===== DATA EXTRACT =====

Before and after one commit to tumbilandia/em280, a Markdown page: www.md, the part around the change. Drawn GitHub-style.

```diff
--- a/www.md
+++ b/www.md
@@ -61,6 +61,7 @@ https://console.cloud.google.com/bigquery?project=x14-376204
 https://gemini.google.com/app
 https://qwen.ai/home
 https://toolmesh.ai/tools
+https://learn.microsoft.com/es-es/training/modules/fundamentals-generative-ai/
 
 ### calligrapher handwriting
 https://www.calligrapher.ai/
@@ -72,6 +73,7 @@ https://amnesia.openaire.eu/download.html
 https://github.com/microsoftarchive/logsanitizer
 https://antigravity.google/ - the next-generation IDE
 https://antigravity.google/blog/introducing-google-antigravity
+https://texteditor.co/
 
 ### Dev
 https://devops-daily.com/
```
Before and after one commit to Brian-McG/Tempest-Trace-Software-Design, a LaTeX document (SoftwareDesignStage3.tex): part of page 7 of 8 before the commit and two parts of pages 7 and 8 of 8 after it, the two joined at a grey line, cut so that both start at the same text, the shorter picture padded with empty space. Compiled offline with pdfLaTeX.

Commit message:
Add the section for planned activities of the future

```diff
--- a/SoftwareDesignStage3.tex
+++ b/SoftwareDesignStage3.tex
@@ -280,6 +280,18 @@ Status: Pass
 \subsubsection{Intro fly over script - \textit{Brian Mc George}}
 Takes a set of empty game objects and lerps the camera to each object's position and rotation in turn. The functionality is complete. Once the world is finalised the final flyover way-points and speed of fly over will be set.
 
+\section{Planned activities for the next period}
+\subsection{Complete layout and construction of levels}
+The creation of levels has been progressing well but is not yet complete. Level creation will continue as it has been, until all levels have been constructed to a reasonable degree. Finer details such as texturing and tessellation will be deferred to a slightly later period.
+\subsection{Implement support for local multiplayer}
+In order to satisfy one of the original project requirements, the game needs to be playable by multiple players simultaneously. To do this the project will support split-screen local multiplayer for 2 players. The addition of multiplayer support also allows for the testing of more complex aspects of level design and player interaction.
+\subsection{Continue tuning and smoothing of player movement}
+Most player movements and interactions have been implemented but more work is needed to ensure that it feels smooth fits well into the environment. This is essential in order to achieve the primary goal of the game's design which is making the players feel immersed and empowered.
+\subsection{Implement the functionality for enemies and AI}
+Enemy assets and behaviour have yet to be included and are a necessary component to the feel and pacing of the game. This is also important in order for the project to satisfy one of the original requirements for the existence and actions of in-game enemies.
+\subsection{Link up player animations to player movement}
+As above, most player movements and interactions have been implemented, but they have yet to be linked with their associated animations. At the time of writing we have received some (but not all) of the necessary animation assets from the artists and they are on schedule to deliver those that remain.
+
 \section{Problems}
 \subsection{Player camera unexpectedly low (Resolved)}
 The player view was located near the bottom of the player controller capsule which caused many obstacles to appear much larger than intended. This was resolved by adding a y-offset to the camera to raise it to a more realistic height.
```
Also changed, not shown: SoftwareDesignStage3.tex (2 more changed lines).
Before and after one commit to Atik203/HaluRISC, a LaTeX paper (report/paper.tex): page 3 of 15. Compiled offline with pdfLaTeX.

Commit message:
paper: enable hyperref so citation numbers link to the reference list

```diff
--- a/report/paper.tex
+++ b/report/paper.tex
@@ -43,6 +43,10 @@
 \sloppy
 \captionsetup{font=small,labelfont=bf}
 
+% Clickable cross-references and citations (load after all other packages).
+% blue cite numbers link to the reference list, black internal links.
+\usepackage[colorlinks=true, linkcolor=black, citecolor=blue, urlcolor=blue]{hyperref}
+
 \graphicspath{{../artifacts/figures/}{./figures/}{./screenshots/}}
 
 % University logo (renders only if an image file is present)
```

=====

* ACTIVITY *
Report each line of the records that holds the word "requirements".

* OUTPUT OF THE TASK *
+In order to satisfy one of the original project requirements, the game needs to be playable by multiple players simultaneously. To do this the project will support split-screen local multiplayer for 2 players. The addition of multiplayer support also allows for the testing of more complex aspects of level design and player interaction.
+Enemy assets and behaviour have yet to be included and are a necessary component to the feel and pacing of the game. This is also important in order for the project to satisfy one of the original requirements for the existence and actions of in-game enemies.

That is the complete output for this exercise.